* _Exercise details_:
Copy out all lines in the data below containing the string "ROADMAP".
[[ Records for processing open ]]
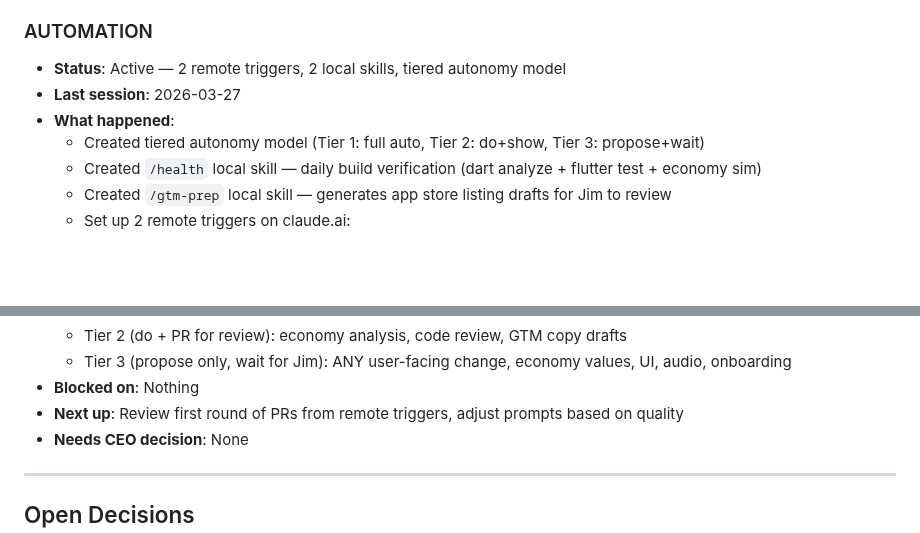
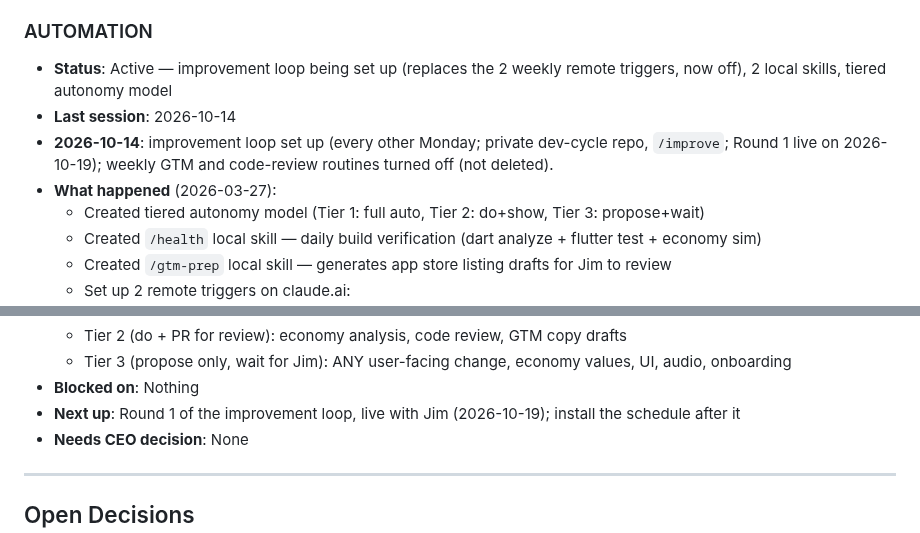
Before and after one commit to jmchabas/brush-quest, a Markdown page: STATUS.md, 2 parts joined by grey strips. GitHub-like rendering; blank space fills up the shorter version.

Commit message:
docs: improvement loop replaces the weekly routines
Co-Authored-By: Claude Opus 5.5 <noreply@anthropic.com>
Claude-Session: https://claude.ai/code/session_01AHWySiMBEai5YebJaep8E9

```diff
--- a/STATUS.md
+++ b/STATUS.md
@@ -413,9 +413,10 @@
 - **Needs CEO decision**: None
 
 ### AUTOMATION
-- **Status**: Active — 2 remote triggers, 2 local skills, tiered autonomy model
-- **Last session**: 2026-03-27
-- **What happened**:
+- **Status**: Active — improvement loop being set up (replaces the 2 weekly remote triggers, now off), 2 local skills, tiered autonomy model
+- **Last session**: 2026-10-14
+- **2026-10-14**: improvement loop set up (every other Monday; private dev-cycle repo, `/improve`; Round 1 live on 2026-10-19); weekly GTM and code-review routines turned off (not deleted).
+- **What happened** (2026-03-27):
   - Created tiered autonomy model (Tier 1: full auto, Tier 2: do+show, Tier 3: propose+wait)
   - Created `/health` local skill — daily build verification (dart analyze + flutter test + economy sim)
   - Created `/gtm-prep` local skill — generates app store listing drafts for Jim to review
@@ -430,7 +431,7 @@
   - Tier 2 (do + PR for review): economy analysis, code review, GTM copy drafts
   - Tier 3 (propose only, wait for Jim): ANY user-facing change, economy values, UI, audio, onboarding
 - **Blocked on**: Nothing
-- **Next up**: Review first round of PRs from remote triggers, adjust prompts based on quality
+- **Next up**: Round 1 of the improvement loop, live with Jim (2026-10-19); install the schedule after it
 - **Needs CEO decision**: None
 
 ---
```
Also changed, not shown: CLAUDE.md (+5 -4 lines).
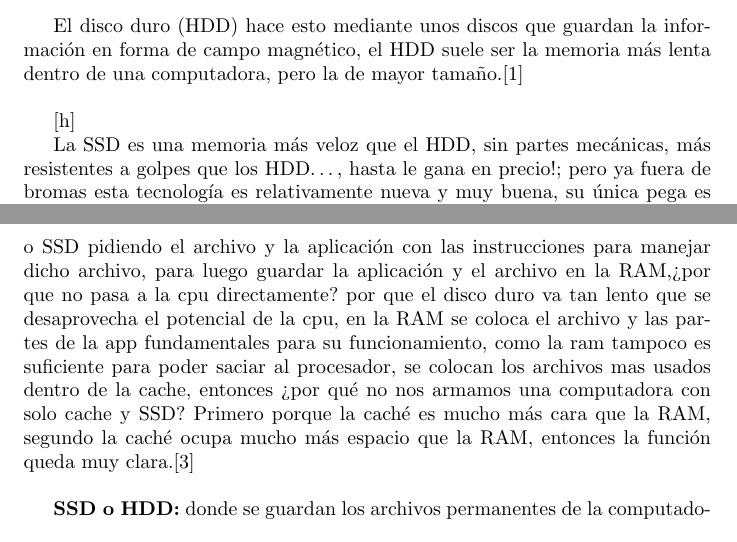
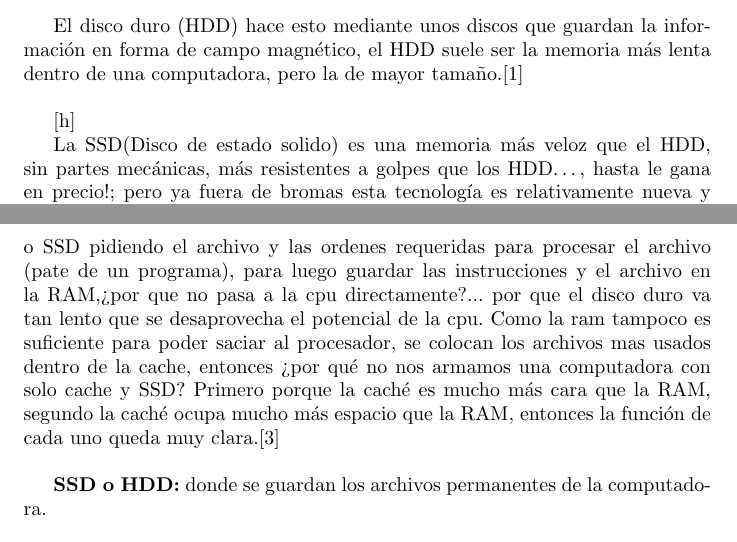
Before and after one commit to Daniel-ca-re/Memoria, a LaTeX document (main.tex): two parts of pages 3 and 6 of 7, joined at a grey line, cut so that both start at the same text. Compiled offline with pdfLaTeX.

Commit message:
toques finales

```diff
--- a/main.tex
+++ b/main.tex
@@ -62,7 +62,7 @@ El disco duro (HDD) hace esto mediante unos discos que guardan la información e
 \end{figure}[h]
 
 
-La SSD es una memoria más veloz que el HDD, sin partes mecánicas, más resistentes a golpes que los HDD…, hasta le gana en precio!; pero ya fuera de bromas esta tecnología es relativamente nueva y muy buena, su única pega es que no posee una durabilidad ni un tamaño tan alto como el de un disco duro. Su funcionamiento está basado en celdas donde se guarda la información, que a su vez están dentro de unos bloques. Esta estructura le permite ser más veloz.\cite{disco}
+La SSD(Disco de estado solido) es una memoria más veloz que el HDD, sin partes mecánicas, más resistentes a golpes que los HDD…, hasta le gana en precio!; pero ya fuera de bromas esta tecnología es relativamente nueva y muy buena, su única pega es que no posee una durabilidad ni un tamaño tan alto como el de un disco duro. Su funcionamiento está basado en celdas donde se guarda la información, que a su vez están dentro de unos bloques. Esta estructura le permite ser más veloz.\cite{disco}
 
 \begin{figure}
     \centering
@@ -99,7 +99,7 @@ Esta memoria es muy parecida a la RAM solo que en esta por medio de unos transis
 Ya que entendimos las características de cada una, estamos listos para entender cómo funcionan en conjunto, para lograr entender porque las cosas se organizan así, hay que entender los problemas que nos llevaron a requerir dicha organización.
 \vspace{0.4cm}
 
-Pensemos que queremos abrir un archivo, al nosotros darle la orden al computador de que abra dicho archivo, el instantáneamente manda una señal al HDD o SSD pidiendo el archivo y la aplicación con las instrucciones para manejar dicho archivo, para luego guardar la aplicación y el archivo en la RAM,¿por que no pasa a la cpu directamente? por que el disco duro va tan lento que se desaprovecha el potencial de la cpu, en la RAM se coloca el archivo y las partes de la app fundamentales para su funcionamiento, como la ram tampoco es suficiente para poder saciar al procesador, se colocan los archivos mas usados dentro de la cache, entonces ¿por qué no nos armamos una computadora con solo cache y SSD? Primero porque la caché es mucho más cara que la RAM, segundo la caché ocupa mucho más espacio que la RAM, entonces la función queda muy clara.\cite{pdfu}
+Pensemos que queremos abrir un archivo, al nosotros darle la orden al computador de que abra dicho archivo, el instantáneamente manda una señal al HDD o SSD pidiendo el archivo y las ordenes requeridas para procesar el archivo (pate de un programa), para luego guardar las instrucciones y el archivo en la RAM,¿por que no pasa a la cpu directamente?... por que el disco duro va tan lento que se desaprovecha el potencial de la cpu. Como la ram tampoco es suficiente para poder saciar al procesador, se colocan los archivos mas usados dentro de la cache, entonces ¿por qué no nos armamos una computadora con solo cache y SSD? Primero porque la caché es mucho más cara que la RAM, segundo la caché ocupa mucho más espacio que la RAM, entonces la función de cada uno queda muy clara.\cite{pdfu}
 \vspace{0.4cm}
 
 \textbf{SSD o HDD:} donde se guardan los archivos permanentes de la
```
Also changed, not shown: Memoria.pdf, main.tex (2 more changed lines).
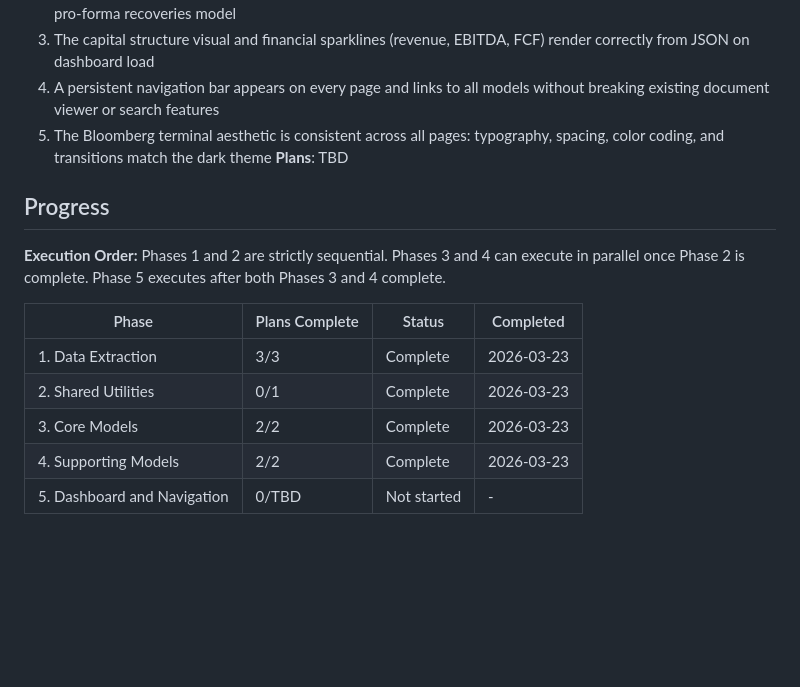
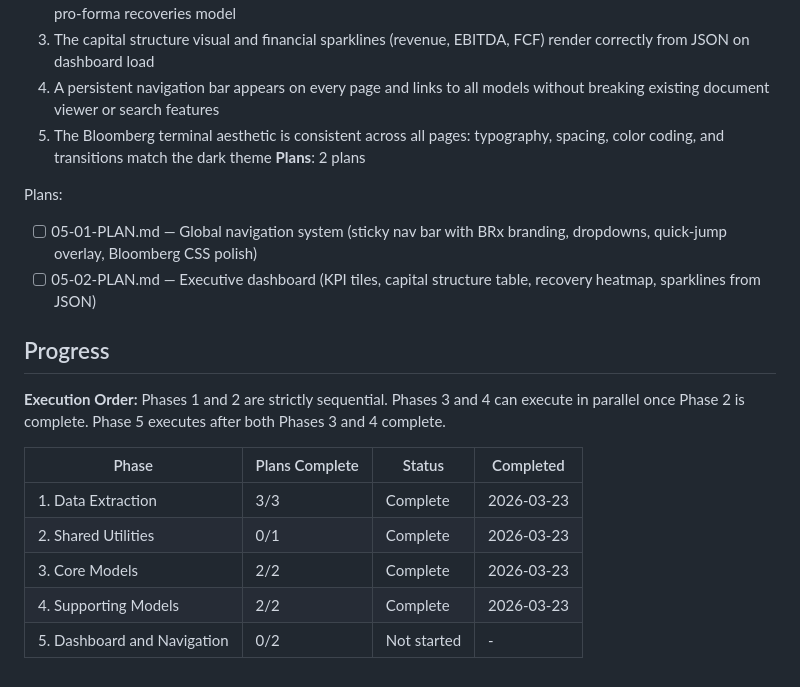
Before and after one commit to delton4/amc-debt-navigator, a Markdown page: .planning/ROADMAP.md, the part around the change. GitHub-like rendering; blank space fills up the shorter version.

Commit message:
docs(05): create phase plan for dashboard and navigation

```diff
--- a/.planning/ROADMAP.md
+++ b/.planning/ROADMAP.md
@@ -91,7 +91,11 @@ Plans:
   3. The capital structure visual and financial sparklines (revenue, EBITDA, FCF) render correctly from JSON on dashboard load
   4. A persistent navigation bar appears on every page and links to all models without breaking existing document viewer or search features
   5. The Bloomberg terminal aesthetic is consistent across all pages: typography, spacing, color coding, and transitions match the dark theme
-**Plans**: TBD
+**Plans**: 2 plans
+
+Plans:
+- [ ] 05-01-PLAN.md — Global navigation system (sticky nav bar with BRx branding, dropdowns, quick-jump overlay, Bloomberg CSS polish)
+- [ ] 05-02-PLAN.md — Executive dashboard (KPI tiles, capital structure table, recovery heatmap, sparklines from JSON)
 
 ## Progress
 
@@ -104,4 +108,4 @@ Phases 1 and 2 are strictly sequential. Phases 3 and 4 can execute in parallel o
 | 2. Shared Utilities | 0/1 | Complete    | 2026-03-23 |
 | 3. Core Models | 2/2 | Complete    | 2026-03-23 |
 | 4. Supporting Models | 2/2 | Complete    | 2026-03-23 |
-| 5. Dashboard and Navigation | 0/TBD | Not started | - |
+| 5. Dashboard and Navigation | 0/2 | Not started | - |
```
Also changed, not shown: 2 other files.
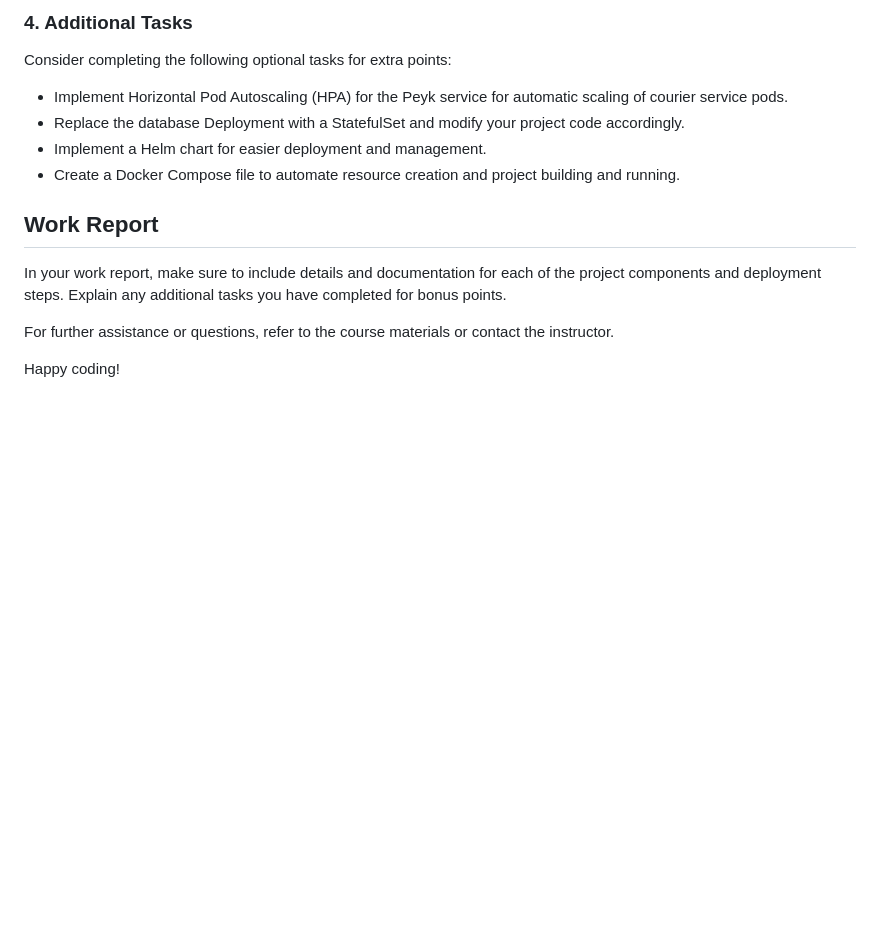
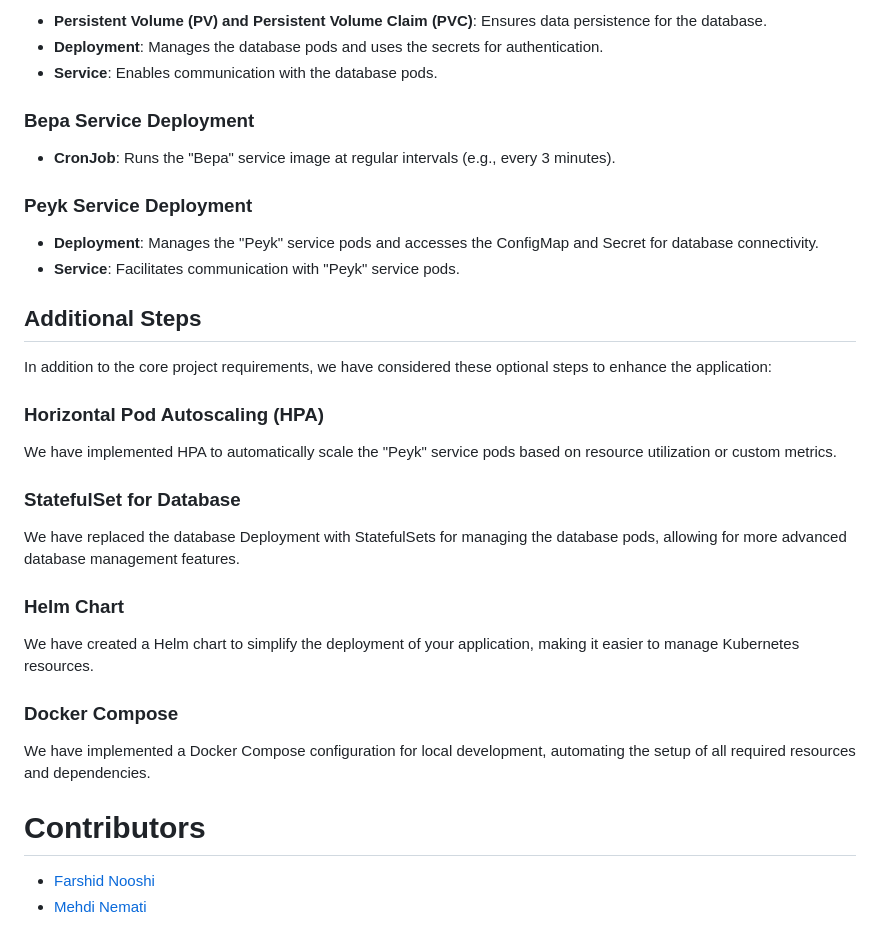
Before and after one commit to FarshidNooshi/CryptoCurrency_App, a Markdown page: README.md, the part around one of its changes. Drawn GitHub-style; blank space fills up the shorter version.

```diff
--- a/README.md
+++ b/README.md
@@ -57,16 +74,37 @@ Deploy the application components in Kubernetes:
 
-### 4. Additional Tasks
+- **Persistent Volume (PV) and Persistent Volume Claim (PVC)**: Ensures data persistence for the database.
+- **Deployment**: Manages the database pods and uses the secrets for authentication.
+- **Service**: Enables communication with the database pods.
 
-Consider completing the following optional tasks for extra points:
-- Implement Horizontal Pod Autoscaling (HPA) for the Peyk service for automatic scaling of courier service pods.
-- Replace the database Deployment with a StatefulSet and modify your project code accordingly.
-- Implement a Helm chart for easier deployment and management.
-- Create a Docker Compose file to automate resource creation and project building and running.
+### Bepa Service Deployment
 
-## Work Report
+- **CronJob**: Runs the "Bepa" service image at regular intervals (e.g., every 3 minutes).
 
-In your work report, make sure to include details and documentation for each of the project components and deployment steps. Explain any additional tasks you have completed for bonus points.
+### Peyk Service Deployment
 
-For further assistance or questions, refer to the course materials or contact the instructor.
+- **Deployment**: Manages the "Peyk" service pods and accesses the ConfigMap and Secret for database connectivity.
+- **Service**: Facilitates communication with "Peyk" service pods.
 
-Happy coding!
+## Additional Steps
+
+In addition to the core project requirements, we have considered these optional steps to enhance the application:
+
+### Horizontal Pod Autoscaling (HPA)
+
+We have implemented HPA to automatically scale the "Peyk" service pods based on resource utilization or custom metrics.
+
+### StatefulSet for Database
+
+We have replaced the database Deployment with StatefulSets for managing the database pods, allowing for more advanced database management features.
+
+### Helm Chart
+
+We have created a Helm chart to simplify the deployment of your application, making it easier to manage Kubernetes resources.
+
+### Docker Compose
+
+We have implemented a Docker Compose configuration for local development, automating the setup of all required resources and dependencies.
+
+# Contributors
+* [Farshid Nooshi](https://ce.aut.ac.ir/~Farshid_Nooshi)
+* [Mehdi Nemati](https://ce.aut.ac.ir/~Farshid_Nooshi)
```
Also changed, not shown: other parts of README.md (+50 -33 lines).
[[ Records for processing closed ]]
* _Answer to this exercise_:
Before and after one commit to delton4/amc-debt-navigator, a Markdown page: .planning/ROADMAP.md, the part around the change. GitHub-like rendering; blank space fills up the shorter version.
--- a/.planning/ROADMAP.md
+++ b/.planning/ROADMAP.md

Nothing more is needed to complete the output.